:: Problem to solve ::
Read the lines below. Copy out any that hold the string "title".
###
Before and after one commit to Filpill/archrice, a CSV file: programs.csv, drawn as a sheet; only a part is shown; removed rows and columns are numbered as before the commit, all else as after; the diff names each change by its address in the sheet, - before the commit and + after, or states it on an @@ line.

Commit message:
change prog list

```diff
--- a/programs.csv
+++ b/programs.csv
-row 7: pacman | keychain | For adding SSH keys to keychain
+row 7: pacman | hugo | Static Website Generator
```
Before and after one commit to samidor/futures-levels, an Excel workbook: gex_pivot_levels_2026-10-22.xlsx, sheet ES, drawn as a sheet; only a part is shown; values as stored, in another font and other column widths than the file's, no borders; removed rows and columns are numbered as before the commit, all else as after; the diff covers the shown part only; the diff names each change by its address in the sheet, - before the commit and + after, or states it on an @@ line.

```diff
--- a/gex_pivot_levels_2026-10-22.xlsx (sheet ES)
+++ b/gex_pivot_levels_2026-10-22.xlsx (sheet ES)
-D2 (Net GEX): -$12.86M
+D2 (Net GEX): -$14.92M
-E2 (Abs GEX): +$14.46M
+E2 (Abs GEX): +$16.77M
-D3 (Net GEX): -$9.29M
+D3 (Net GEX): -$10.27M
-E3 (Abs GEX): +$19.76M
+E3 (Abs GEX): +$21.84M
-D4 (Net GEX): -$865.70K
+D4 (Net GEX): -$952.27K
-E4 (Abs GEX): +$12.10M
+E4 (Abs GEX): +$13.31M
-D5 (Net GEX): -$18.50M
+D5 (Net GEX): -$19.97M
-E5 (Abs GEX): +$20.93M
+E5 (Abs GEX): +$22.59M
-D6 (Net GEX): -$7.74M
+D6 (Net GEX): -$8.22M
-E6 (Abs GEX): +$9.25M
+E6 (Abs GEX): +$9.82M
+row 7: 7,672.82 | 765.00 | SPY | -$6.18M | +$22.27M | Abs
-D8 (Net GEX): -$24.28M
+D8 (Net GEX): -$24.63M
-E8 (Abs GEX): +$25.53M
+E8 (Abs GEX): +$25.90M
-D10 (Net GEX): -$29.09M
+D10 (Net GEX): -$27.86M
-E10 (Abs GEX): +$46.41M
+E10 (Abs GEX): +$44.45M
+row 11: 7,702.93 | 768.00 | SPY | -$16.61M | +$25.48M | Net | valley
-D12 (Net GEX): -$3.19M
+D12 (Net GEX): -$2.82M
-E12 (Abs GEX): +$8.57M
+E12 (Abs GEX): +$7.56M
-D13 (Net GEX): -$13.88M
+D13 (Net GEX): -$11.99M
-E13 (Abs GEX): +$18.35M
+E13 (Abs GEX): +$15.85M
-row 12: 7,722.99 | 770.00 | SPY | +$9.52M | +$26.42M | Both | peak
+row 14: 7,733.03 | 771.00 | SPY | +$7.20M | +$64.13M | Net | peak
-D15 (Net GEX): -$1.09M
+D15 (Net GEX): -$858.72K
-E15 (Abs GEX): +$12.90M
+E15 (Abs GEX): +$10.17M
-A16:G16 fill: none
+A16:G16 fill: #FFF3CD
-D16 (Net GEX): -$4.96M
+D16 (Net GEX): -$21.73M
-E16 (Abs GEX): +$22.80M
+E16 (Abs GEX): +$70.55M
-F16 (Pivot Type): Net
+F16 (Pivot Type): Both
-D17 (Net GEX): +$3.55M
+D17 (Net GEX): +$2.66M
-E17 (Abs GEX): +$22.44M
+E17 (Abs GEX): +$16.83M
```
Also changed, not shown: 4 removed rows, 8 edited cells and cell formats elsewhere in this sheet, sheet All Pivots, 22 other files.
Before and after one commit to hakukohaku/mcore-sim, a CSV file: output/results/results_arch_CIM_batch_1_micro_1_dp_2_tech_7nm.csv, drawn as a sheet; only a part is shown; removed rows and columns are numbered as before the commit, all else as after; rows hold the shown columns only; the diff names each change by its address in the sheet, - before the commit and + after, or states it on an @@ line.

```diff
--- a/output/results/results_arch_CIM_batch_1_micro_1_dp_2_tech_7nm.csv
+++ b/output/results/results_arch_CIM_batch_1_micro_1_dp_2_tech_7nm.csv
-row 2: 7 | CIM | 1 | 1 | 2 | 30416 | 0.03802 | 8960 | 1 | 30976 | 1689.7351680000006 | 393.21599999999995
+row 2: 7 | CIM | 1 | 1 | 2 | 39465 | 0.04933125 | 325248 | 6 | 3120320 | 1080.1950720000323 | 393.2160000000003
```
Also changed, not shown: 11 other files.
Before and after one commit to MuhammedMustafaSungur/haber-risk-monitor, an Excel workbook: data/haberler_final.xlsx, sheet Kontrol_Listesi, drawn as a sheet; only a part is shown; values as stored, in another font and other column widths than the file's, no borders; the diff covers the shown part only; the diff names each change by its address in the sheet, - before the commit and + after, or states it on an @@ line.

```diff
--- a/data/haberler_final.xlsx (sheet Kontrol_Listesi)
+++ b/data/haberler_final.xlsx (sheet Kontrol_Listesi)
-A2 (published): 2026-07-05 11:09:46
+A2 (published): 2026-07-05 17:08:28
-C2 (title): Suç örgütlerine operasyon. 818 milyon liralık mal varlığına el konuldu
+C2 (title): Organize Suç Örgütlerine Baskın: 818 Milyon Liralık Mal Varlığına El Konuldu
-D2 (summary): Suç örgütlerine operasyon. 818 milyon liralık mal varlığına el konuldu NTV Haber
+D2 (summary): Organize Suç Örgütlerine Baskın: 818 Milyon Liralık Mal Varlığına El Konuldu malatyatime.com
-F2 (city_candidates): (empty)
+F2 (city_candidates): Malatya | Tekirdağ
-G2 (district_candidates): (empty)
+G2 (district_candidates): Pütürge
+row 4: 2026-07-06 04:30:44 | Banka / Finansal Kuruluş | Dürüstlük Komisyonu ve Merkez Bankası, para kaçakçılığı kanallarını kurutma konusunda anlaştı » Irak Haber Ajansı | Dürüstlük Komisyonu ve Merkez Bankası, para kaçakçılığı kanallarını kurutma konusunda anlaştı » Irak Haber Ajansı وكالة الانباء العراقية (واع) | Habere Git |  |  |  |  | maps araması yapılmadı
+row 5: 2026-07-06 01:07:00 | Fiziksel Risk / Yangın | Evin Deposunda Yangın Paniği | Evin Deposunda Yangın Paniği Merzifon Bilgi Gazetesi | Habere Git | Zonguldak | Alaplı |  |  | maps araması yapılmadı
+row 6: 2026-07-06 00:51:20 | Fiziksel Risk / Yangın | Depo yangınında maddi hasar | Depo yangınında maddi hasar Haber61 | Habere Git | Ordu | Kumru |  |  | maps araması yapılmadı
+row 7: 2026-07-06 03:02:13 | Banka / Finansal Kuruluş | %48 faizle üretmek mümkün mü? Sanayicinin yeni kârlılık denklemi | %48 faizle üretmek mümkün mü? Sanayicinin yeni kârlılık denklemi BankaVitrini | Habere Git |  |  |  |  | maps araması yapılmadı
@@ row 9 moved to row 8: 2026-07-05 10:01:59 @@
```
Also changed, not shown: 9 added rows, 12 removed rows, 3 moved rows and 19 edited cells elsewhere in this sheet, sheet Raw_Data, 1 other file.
###
:: Answer box ::
-C2 (title): Suç örgütlerine operasyon. 818 milyon liralık mal varlığına el konuldu
+C2 (title): Organize Suç Örgütlerine Baskın: 818 Milyon Liralık Mal Varlığına El Konuldu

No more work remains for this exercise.